While Congress is on summer recess, Senator Catherine Cortez Masto and her staff visited Humboldt County and spoke to residents and local leaders about their concerns on Aug. 27.
“This is our August recess which means that congress is not in session so that means we all get to be in our home states,” Cortez Masto said. “I get to travel around the state and talk about issues that matter to them and then let you know what's going on in DC. That's why I'm here.”
In the informal meeting, the Senator took questions from the audience ranging from the lack of rural medical care to economic development and the lack of skilled workforce.
In addition to visiting the counties around the state, the senator held several panels to explore issues unique to Nevada. “Since I've been home, we recently put together a wildfire summit and brought all of our stakeholders statewide to talk about how to address wildfires in this state of Nevada,” she told the audience.
Nevada is one of the top ten states for wildfires according to the US Forest Service. The state suffered 649 fires with 1,001,966 acres burned. The 2018 Martin Fire in Humboldt County consumed 435,569, or 680 square miles.
Judge Michael Montero voiced his concerns about the lack of services within the county. “I see in my role as district court judge, and presiding over a number of specialty courts, we have a desperate need for services in rural Nevada, and I'm sure this doesn't come as a surprise to you, especially mental health services,” Montero said. “We don't, in our community, right now, have a psychiatrist or psychologist.”
Cortez Masto said she understands how difficult it is to attract qualified medical personnel and services in rural areas. “I think a combination of things need to be done,” she said. “It requires our state to focus on mental health needs and behavioral health services and really prioritize them. I know (over) the years we've really gutted our mental health needs and we need to start funding it again and making sure we're addressing behavioral health services in general.”

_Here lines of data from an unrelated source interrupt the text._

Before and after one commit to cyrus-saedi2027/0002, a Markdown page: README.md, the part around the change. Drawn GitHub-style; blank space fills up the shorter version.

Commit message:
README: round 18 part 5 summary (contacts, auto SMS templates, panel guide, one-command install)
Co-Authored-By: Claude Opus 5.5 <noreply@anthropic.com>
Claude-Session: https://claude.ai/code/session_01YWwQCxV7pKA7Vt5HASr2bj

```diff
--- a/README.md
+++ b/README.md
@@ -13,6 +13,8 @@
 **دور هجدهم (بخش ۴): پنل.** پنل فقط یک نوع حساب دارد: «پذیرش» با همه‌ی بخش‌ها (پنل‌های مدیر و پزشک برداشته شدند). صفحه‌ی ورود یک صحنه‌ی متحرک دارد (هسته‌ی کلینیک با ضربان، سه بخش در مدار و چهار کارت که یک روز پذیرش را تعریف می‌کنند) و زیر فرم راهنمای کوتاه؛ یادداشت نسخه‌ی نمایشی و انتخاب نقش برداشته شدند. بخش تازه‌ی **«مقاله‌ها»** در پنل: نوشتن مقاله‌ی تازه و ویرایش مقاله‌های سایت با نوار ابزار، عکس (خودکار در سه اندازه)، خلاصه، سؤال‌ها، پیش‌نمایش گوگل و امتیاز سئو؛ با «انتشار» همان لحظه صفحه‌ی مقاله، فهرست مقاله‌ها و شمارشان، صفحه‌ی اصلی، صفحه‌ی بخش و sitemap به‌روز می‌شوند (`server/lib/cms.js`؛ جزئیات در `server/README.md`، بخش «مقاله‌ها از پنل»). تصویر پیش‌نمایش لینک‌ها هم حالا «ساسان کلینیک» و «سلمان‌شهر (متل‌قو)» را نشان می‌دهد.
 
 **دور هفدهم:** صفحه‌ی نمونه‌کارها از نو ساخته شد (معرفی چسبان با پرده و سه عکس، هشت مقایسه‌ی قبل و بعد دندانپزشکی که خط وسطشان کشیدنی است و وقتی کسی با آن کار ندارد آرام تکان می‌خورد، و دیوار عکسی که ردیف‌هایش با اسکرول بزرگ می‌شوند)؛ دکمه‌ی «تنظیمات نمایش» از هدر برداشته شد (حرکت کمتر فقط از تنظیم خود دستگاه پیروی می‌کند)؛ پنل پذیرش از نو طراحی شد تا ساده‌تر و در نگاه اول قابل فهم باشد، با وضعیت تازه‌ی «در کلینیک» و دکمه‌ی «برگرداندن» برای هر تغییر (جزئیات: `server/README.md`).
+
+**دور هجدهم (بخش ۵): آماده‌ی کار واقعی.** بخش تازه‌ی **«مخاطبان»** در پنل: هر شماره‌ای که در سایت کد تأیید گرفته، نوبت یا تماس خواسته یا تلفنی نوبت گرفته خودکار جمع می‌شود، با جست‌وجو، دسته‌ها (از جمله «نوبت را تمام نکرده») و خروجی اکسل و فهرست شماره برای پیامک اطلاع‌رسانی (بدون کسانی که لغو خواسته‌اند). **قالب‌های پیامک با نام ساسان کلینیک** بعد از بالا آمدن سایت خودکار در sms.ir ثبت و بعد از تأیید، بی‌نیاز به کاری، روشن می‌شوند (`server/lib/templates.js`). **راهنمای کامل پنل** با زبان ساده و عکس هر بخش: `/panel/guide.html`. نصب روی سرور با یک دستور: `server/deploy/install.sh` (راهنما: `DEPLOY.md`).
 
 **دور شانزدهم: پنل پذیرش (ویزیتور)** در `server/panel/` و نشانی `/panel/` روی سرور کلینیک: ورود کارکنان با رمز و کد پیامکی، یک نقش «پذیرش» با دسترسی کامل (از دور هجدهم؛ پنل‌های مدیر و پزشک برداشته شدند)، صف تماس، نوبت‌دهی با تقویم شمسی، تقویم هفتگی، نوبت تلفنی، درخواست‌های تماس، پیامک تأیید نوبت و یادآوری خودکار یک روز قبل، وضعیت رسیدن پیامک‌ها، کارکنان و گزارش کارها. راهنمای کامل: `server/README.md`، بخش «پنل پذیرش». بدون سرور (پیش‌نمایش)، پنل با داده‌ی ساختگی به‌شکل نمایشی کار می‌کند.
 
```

Cortez Masto, however, said the short-term solution was to address the lack of broadband capabilities in rural communities. “(We) really need to bring broadband into our communities so we can have e-health and telehealth. Those things help connect the communities” to medical teams in urban areas such as Reno or Las Vegas she said. “But to do that we have to have the broad band in our communities, and it has to be stable, it has to be consistent so part of it is making sure we get the federal dollars.”
Cortez Masto thinks the arrival of broadband will be a game changer for not only rural communities but for the country as a whole. “Whoever takes advantage and implements 5G first has an economic advantage,” Cortez Masto said. “We were fortunate enough as a country to take and be able to implement 4G very quickly and we need to do that with 5G … so that's what we're working on now is making sure that this country leads around the world when it comes to 5G. ... but unless we get you up to speed quick on broadband, you're going to be left behind and so we can't have that because not only is that something that is bad for our rural communities individually, but for your economic security and future.”
County Commission Chairman Jim French said one of the biggest challenges facing rural counties is the inability to train, attract and keep a skilled workforce. “Workforce development is probably one of the largest components many of these industries are looking and not having a workforce to populate their enterprise” is a problem. French asked the senator if there was room for developing programs which integrate training high school students in rural communities which would provide incentives to stay in their hometowns.
Cortez Masto said that there is a lot of economic development legislation which includes a workforce component. But she stressed that it isn’t just legislation that will make a difference but communication between all the stakeholders. The success rural communities can achieve is through “making sure we're all talking, not just federal, local and state but we're talking with the private sector.”